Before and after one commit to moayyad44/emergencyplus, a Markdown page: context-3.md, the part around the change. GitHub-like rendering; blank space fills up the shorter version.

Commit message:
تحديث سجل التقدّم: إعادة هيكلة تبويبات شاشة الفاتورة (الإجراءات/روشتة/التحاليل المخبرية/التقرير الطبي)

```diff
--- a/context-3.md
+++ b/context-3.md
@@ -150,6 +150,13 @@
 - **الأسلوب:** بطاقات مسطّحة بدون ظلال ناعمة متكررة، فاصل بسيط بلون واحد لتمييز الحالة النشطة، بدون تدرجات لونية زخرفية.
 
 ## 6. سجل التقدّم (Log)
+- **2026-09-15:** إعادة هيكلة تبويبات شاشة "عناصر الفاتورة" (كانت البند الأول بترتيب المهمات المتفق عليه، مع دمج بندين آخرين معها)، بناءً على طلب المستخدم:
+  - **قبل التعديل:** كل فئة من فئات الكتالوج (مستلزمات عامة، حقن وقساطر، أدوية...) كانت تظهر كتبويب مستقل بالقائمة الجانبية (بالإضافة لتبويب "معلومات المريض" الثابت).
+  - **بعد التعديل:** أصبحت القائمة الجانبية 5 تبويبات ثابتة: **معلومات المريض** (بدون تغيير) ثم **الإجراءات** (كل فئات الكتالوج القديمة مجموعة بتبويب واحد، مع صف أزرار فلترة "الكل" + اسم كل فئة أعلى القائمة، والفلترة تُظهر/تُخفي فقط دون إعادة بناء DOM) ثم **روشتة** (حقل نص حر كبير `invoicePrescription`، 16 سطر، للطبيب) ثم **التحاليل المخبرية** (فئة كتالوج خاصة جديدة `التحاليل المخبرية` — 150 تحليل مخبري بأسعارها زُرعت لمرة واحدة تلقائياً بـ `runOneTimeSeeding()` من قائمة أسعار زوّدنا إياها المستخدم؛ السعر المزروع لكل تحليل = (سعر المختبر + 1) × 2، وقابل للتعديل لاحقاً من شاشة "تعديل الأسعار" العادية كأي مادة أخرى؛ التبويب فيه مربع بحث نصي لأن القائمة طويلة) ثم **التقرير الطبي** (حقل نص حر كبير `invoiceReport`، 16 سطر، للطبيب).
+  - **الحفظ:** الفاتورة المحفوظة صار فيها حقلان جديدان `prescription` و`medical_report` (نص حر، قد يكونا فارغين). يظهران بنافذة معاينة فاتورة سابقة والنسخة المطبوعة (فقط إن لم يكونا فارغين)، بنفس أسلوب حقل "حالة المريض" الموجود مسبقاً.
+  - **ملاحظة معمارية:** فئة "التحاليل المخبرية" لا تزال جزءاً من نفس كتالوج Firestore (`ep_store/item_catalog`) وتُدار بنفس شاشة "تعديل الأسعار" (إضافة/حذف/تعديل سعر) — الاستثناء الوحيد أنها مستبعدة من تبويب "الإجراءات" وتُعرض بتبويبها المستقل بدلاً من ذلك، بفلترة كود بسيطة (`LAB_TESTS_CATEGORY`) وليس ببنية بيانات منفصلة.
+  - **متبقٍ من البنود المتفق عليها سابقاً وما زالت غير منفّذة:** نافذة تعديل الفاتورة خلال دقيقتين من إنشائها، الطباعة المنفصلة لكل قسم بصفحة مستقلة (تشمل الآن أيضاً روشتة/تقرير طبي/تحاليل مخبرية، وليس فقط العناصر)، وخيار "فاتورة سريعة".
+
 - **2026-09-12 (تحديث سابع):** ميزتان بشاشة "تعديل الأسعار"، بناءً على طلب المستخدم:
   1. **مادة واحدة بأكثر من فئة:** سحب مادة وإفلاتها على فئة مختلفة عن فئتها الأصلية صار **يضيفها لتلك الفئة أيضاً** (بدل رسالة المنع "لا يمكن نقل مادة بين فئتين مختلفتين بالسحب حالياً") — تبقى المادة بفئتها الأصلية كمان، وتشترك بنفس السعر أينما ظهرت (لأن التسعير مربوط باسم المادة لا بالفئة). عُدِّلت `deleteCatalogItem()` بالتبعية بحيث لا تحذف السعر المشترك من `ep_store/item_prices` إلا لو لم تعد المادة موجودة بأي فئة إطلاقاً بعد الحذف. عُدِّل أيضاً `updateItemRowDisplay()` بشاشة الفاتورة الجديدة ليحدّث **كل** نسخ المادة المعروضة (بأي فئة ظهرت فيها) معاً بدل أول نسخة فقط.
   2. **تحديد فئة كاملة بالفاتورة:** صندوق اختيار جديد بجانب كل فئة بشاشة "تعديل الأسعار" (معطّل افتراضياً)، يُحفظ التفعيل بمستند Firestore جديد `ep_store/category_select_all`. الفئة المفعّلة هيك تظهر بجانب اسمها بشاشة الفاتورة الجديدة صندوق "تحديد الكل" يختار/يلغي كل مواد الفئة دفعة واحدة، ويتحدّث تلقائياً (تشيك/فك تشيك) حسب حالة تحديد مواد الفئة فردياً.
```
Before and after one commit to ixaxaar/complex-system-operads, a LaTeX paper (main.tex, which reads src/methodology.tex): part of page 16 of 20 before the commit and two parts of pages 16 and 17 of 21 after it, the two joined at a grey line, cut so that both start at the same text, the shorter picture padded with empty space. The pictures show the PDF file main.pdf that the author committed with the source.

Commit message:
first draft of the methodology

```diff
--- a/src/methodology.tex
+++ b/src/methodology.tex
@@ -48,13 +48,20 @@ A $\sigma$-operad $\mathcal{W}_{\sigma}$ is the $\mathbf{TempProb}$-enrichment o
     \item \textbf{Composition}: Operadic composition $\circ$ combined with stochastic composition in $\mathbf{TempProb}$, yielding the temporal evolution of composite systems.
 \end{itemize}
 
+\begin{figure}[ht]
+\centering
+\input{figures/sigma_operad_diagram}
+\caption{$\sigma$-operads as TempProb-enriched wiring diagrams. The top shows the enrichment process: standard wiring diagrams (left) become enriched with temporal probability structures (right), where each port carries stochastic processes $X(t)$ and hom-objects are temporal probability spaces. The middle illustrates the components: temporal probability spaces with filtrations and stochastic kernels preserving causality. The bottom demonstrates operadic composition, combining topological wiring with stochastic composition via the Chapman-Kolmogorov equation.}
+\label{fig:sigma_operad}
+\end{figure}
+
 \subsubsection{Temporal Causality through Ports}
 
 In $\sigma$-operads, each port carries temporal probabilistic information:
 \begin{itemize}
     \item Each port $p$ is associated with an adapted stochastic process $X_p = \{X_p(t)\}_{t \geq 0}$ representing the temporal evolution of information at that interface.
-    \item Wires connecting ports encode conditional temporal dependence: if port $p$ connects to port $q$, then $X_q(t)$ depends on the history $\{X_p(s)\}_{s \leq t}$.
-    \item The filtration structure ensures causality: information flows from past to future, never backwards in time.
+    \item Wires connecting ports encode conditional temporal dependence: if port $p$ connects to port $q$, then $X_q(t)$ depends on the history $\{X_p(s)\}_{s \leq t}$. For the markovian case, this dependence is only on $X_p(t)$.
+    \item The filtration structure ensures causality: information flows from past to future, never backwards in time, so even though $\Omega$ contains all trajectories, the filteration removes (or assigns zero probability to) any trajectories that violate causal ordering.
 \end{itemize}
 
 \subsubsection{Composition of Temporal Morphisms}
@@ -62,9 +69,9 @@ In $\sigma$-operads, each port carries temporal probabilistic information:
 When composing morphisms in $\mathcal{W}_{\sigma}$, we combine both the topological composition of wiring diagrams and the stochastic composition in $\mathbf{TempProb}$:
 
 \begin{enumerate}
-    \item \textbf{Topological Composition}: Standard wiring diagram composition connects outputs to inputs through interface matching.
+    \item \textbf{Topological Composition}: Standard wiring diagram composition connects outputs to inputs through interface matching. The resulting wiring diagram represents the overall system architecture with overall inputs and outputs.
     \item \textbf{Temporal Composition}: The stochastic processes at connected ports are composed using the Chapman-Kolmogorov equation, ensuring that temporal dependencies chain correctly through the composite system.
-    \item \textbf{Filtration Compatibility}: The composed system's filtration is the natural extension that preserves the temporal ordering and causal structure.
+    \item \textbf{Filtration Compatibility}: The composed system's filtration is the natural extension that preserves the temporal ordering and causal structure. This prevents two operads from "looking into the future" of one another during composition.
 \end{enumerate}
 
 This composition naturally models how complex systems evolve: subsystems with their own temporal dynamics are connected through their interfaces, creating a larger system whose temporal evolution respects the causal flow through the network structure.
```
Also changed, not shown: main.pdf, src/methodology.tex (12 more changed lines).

### What to work on
In the records above, find every line containing the word "context" and show it.

### Task answer
Before and after one commit to moayyad44/emergencyplus, a Markdown page: context-3.md, the part around the change. GitHub-like rendering; blank space fills up the shorter version.
--- a/context-3.md
+++ b/context-3.md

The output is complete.